The Guardian – 16 August, 2023
New report suggests glut will last years, even if Beijing drops tariffs early, while prices of Australian red wine grapes plummet by more than half
Australia has an oversupply equivalent to more than 2.8bn bottles of wine – a little more than 100 bottles per person – after the trade dispute with China slashed exports to the biggest consumer of Australian wines.
The excess wine is being stored in large steel vats in wineries across Australia, equating to 859 Olympic wine-filled swimming pools.
The removal of Chinese tariffs on Australian barley has some grape growers optimistic that the five-year wine tariffs implemented in 2021 may be dropped early, but a new Rabobank report suggests even this would not be enough to prevent further years of oversupply.
Pia Piggott, the report’s author and an associate analyst for RaboResearch, said: “During Covid, we had logistics bottlenecks and high shipping costs and weren’t … able to grow much in other markets.
“Even if the China tariff hadn’t happened, if the shipping situation had been better and the cost had been better … the oversupply would have been less severe.”
At its peak in 2020, export of Australian wine to China was valued at $1.2bn and made up 18% of export volume and 40% of value. Now annual exports are worth just $8.1m, contributing to a plummeting price for red varieties of grapes and a decline in domestic red wine prices.
The trade minister, Don Farrell, said the government would continue to press for all trade impediments affecting Australian exports to be removed.
“We want to use a process similar to what we used to resolve the barley duties, to ensure that fantastic Australian wine gets back on the tables of Chinese consumers,” he said.
The end of an extended La Niña weather system is likely to bring more favourable growing conditions across parts of the country, which could lead to a further rise in supply.
In Australia’s wine regions, which span the country’s interior, the prices of grapes for red wine have fallen by more than half. In South Australia’s Riverland, the largest growing region in the country, the price growers get for the most common variety – shiraz – is down 67% since 2020.
Bruno Altin, a third-generation grape grower who has run a 120-hectare vineyard outside Griffith in central NSW for more than 20 years, said he was now picking grapes used for red wine at a loss as costs went up and returns went down.
“By the time you pick it and cart it, it’s going to cost you $100 per tonne, then you have pruning, spraying and everything else. We are going to lose a lot of money this year on the reds,” said Altin, who is on the Riverina Wine Grapes Marketing Board.
“Dad has been on the farm since he left school, he’s 76 and it’s the worst he’s ever seen … In the 80s the prices were the same if not higher than now … it’s really hard.”
Altin said his income from grapes for white wines was “more stable”.
He said he expected all wineries to cap the amount of grapes they bought from growers, as a result of the oversupply.
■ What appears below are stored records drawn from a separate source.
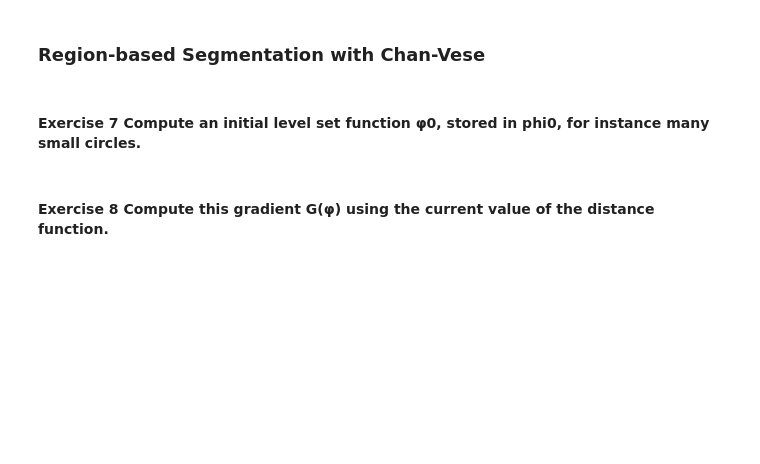
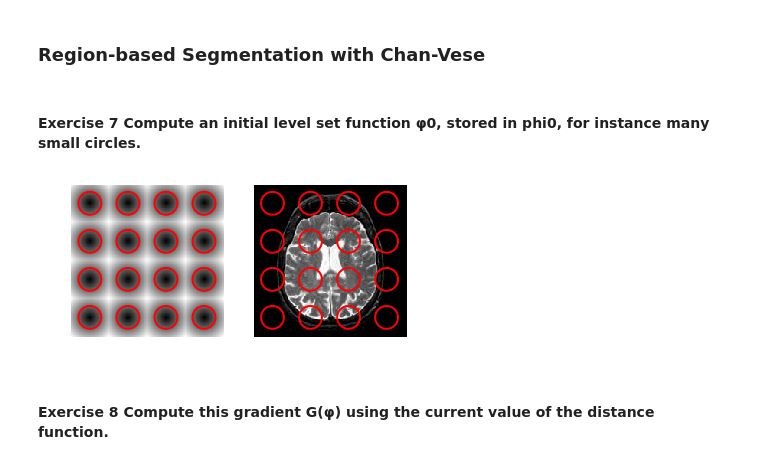
Before and after one commit to MargotSirdey/Mini_Projet_Active_Contours, a Jupyter notebook: machine_learning_level_sets.ipynb, the cells around one changed output. Drawn from its saved outputs; the diff is of its cells as text; code cells hidden in the pictures; blank space fills up the shorter version.

```diff
--- a/machine_learning_level_sets.ipynb
+++ b/machine_learning_level_sets.ipynb
@@ -278,18 +286,20 @@ for i in range(1,niter):
 # %%
 Y,X = np.meshgrid(np.arange(1,n+1), np.arange(1,n+1))
 k = 4
 r = .3*n/k #rayon
-phi0 = zeros(n,n) + math.inf
-for i in range(1,k):
-    for j in range(1,k):
-        c = ([i j]- np.ones[1,2])*(n/k) + (n/k)*.5
-        phi0 = np.minimum(phi0, sqrt( (X-c(1))^2 + (Y-c(2))^2 ) - r )
+phi0 = np.zeros([n,n]) + np.float("inf")
+for i in range(1,k+1):
+    for j in range(1,k+1):
+        c = (np.asarray([i,j])- 1)*(n/k) + (n/k)*.5
+        phi0 = np.minimum(phi0, np.sqrt( abs(X-c[0])**2 + abs(Y-c[1])**2 ) - r )
 
 plt.clf
 plt.subplot(1,2,1)
 plot_levelset(phi0)
 plt.subplot(1,2,2)
 plot_levelset(phi0,0,f0)
+# %% [output]
+[figure, added]
 # %%
 lambd = 2
 c1 = .7
```
Also changed, not shown: parts of 6 cells of this notebook.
Altin said he would have to leave many grapes to rot in the fields.
The chief executive of the Australian Grape and Wine Association, Lee McLean, said commercial grape producers in warm climates that produced red varieties, such as Altin, were most vulnerable to the oversupply.
“You are really struggling if you’re a grape grower. You are struggling to get good prices for your grapes, if you can sell them at all,” McLean said.
“But if you’re in a cooler climate, a sort of high-value producer region, generally speaking, things are not too bad and they’re not suffering the same sort of pressures.”
Piggott said that in spite of the oversupply, she expected consumer prices to remain stable as increased costs for storage, transport and glass had cancelled out reductions in the price of grapes.
“I’m not trying to give advice and I don’t want to encourage more alcohol consumption,” she said. “But … it’s a good time to support the Australian wine industry.